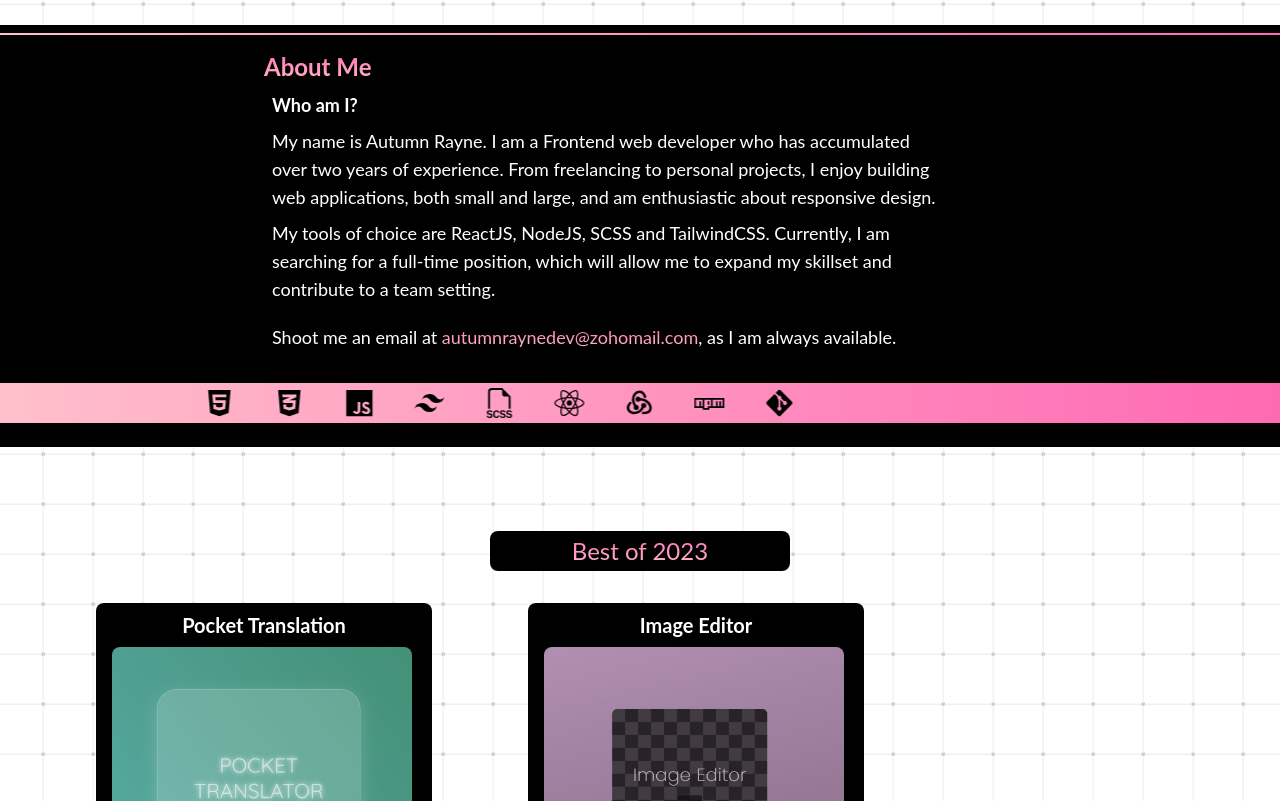
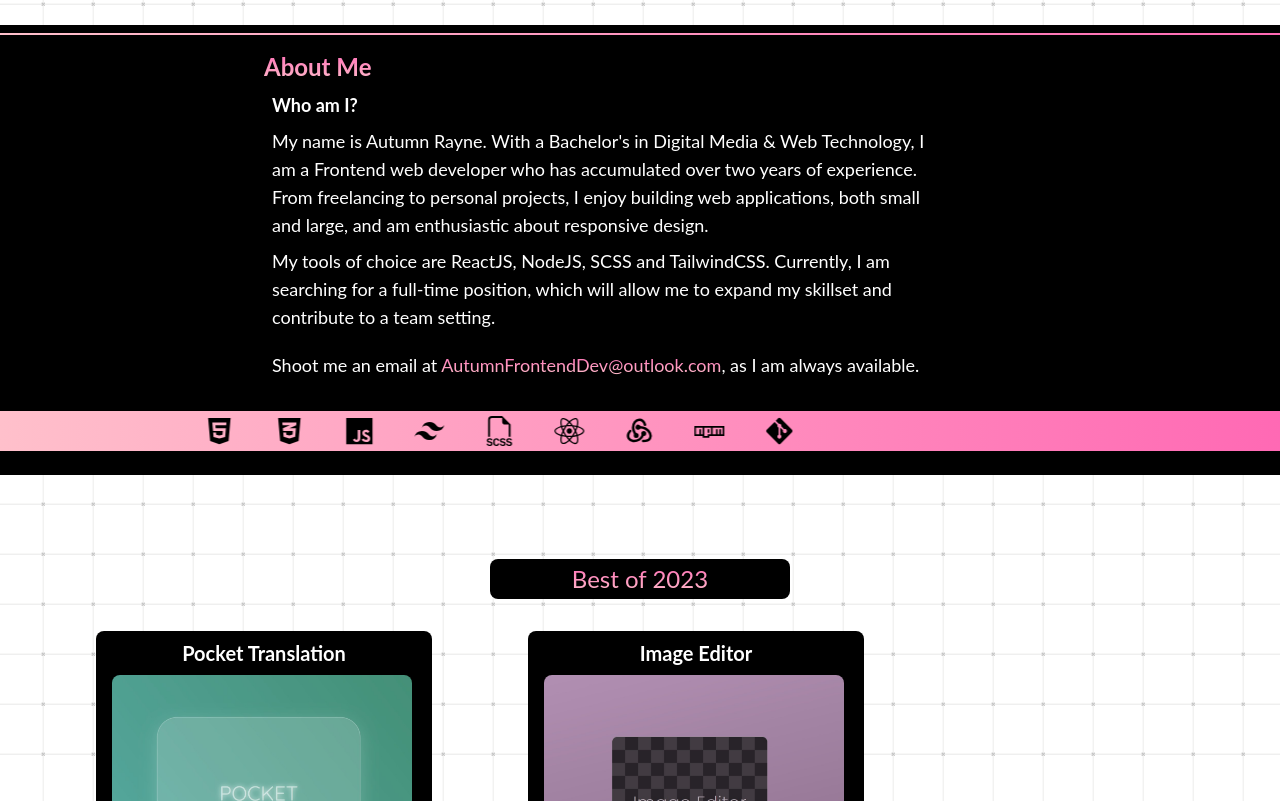
Before and after one commit to AutumnDevelops/AutumnFrontend, a React (Create React App) app: page / in a window 1280 px wide. Shown: the part 839-1640 px from the top of the page. Built offline with nearby package versions, Linux system fonts and the light colour scheme.

Commit message:
routine update | fixed pdf issue

```diff
--- a/src/scenes/About/About.jsx
+++ b/src/scenes/About/About.jsx
@@ -19,10 +19,10 @@ const About = () => {
             <h2 className="m-2 text-2xl font-bold" style={{ background: "-webkit-linear-gradient(hotpink, pink)", WebkitBackgroundClip: 'text', WebkitTextFillColor: 'transparent' }}>About Me</h2>
             <div className="text-white text-lg w-[90%] m-2">
               <p className = "font-bold m-2">Who am I?</p>
-              <p className = "m-2">My name is Autumn Rayne. I am a Frontend web developer who has accumulated over two years of experience. From freelancing to personal projects, I enjoy building web applications, both small and large, and am enthusiastic about responsive design.</p>
+              <p className = "m-2">My name is Autumn Rayne. With a Bachelor's in Digital Media & Web Technology, I am a Frontend web developer who has accumulated over two years of experience. From freelancing to personal projects, I enjoy building web applications, both small and large, and am enthusiastic about responsive design.</p>
               <p className = "m-2">My tools of choice are ReactJS, NodeJS, SCSS and TailwindCSS. Currently, I am searching for a full-time position, which will allow me to expand my skillset and contribute to a team setting. </p>
               <p className = "m-2 mt-5">
-              Shoot me an email at <span style={{ background: "-webkit-linear-gradient(hotpink, pink)", WebkitBackgroundClip: 'text', WebkitTextFillColor: 'transparent' }}>autumnraynedev@zohomail.com</span>, as I am always available.
+              Shoot me an email at <span style={{ background: "-webkit-linear-gradient(hotpink, pink)", WebkitBackgroundClip: 'text', WebkitTextFillColor: 'transparent' }}>AutumnFrontendDev@outlook.com</span>, as I am always available.
               </p>
             </div>
     </div>
--- a/src/scenes/Email.jsx
+++ b/src/scenes/Email.jsx
@@ -5,7 +5,7 @@ const Email = () => {
     <div className = "w-[100vw] mx-2 flex flex-col my-6 bg-black overflow-hidden items-center" id = "email">
         <div className="h-[2px] w-full my-2" style={{ background: "linear-gradient(to left, hotpink, pink)" }} />
         <h1 className="text-1xl font-bold sm:text-4xl font-200 text-white flex items-center justify-center" style={{ background: "-webkit-linear-gradient(hotpink, pink)", WebkitBackgroundClip: 'text', WebkitTextFillColor: 'transparent'}}>Let's Chat!</h1>
-        <p className= "text-white text-md w-full flex items-center justify-center">Get in touch with me directly at autumnraynedev@zohomail.com</p>
+        <p className= "text-white text-md w-full flex items-center justify-center">Get in touch with me directly at AutumnFrontendDev@outlook.com</p>
         <div>
           <Email_Form />
         </div>
--- a/src/scenes/Header.jsx
+++ b/src/scenes/Header.jsx
@@ -1,5 +1,5 @@
 import React from 'react'
-
+import Resume from "./Resume_2024.pdf"
 const Header = () => {
 
   return (
@@ -12,7 +12,7 @@ const Header = () => {
       </div>
           <h2 className = "bg-black p-2 my-3 rounded-lg text-white text-1xl sm:text-2xl">Frontend Web Developer</h2>
           <div className = "flex w-full sm:w-1/5 justify-center my-3">
-            <a className = "bg-black p-2 mx-2 rounded-lg text-white text-md sm:text-xl hover:bg-[#FF6FB5]" href = "./RESUME_2024.pdf" download target = "_blank">Resume</a>
+            <a className = "bg-black p-2 mx-2 rounded-lg text-white text-md sm:text-xl hover:bg-[#FF6FB5]" href = {Resume} download target = "_blank">Resume</a>
             <button className = "bg-black p-2 mx-2 rounded-lg text-white text-md sm:text-xl hover:bg-[#FF6FB5]">
             <a href="#projects_r">Projects</a>
             </button>
```
Also changed, not shown: 1 other file (tests, documents, lock files or other folders).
※ ※ ※
* Your goal *
Find every line above that contains the word "AutumnFrontendDev", and return each one.

* Written solution *
+              Shoot me an email at <span style={{ background: "-webkit-linear-gradient(hotpink, pink)", WebkitBackgroundClip: 'text', WebkitTextFillColor: 'transparent' }}>AutumnFrontendDev@outlook.com</span>, as I am always available.
+        <p className= "text-white text-md w-full flex items-center justify-center">Get in touch with me directly at AutumnFrontendDev@outlook.com</p>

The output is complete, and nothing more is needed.